:: Information supplied
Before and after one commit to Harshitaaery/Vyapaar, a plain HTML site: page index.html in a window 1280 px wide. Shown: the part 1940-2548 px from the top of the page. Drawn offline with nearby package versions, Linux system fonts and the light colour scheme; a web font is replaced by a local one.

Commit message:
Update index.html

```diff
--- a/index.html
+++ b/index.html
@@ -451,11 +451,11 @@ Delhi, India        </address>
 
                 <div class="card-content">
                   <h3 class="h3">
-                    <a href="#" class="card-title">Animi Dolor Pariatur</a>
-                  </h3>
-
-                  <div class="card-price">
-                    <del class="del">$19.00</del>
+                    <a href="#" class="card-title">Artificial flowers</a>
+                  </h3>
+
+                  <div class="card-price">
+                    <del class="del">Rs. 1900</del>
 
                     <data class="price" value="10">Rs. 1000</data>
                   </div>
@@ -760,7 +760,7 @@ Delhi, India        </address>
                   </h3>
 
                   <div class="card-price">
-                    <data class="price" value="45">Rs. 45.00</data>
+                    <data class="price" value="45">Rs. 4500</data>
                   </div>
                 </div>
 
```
::::
■ Task to complete ■
Could you give the data again, word for word?

■ Expected output ■
Before and after one commit to Harshitaaery/Vyapaar, a plain HTML site: page index.html in a window 1280 px wide. Shown: the part 1940-2548 px from the top of the page. Drawn offline with nearby package versions, Linux system fonts and the light colour scheme; a web font is replaced by a local one.

Commit message:
Update index.html

```diff
--- a/index.html
+++ b/index.html
@@ -451,11 +451,11 @@ Delhi, India        </address>
 
                 <div class="card-content">
                   <h3 class="h3">
-                    <a href="#" class="card-title">Animi Dolor Pariatur</a>
-                  </h3>
-
-                  <div class="card-price">
-                    <del class="del">$19.00</del>
+                    <a href="#" class="card-title">Artificial flowers</a>
+                  </h3>
+
+                  <div class="card-price">
+                    <del class="del">Rs. 1900</del>
 
                     <data class="price" value="10">Rs. 1000</data>
                   </div>
@@ -760,7 +760,7 @@ Delhi, India        </address>
                   </h3>
 
                   <div class="card-price">
-                    <data class="price" value="45">Rs. 45.00</data>
+                    <data class="price" value="45">Rs. 4500</data>
                   </div>
                 </div>
 
```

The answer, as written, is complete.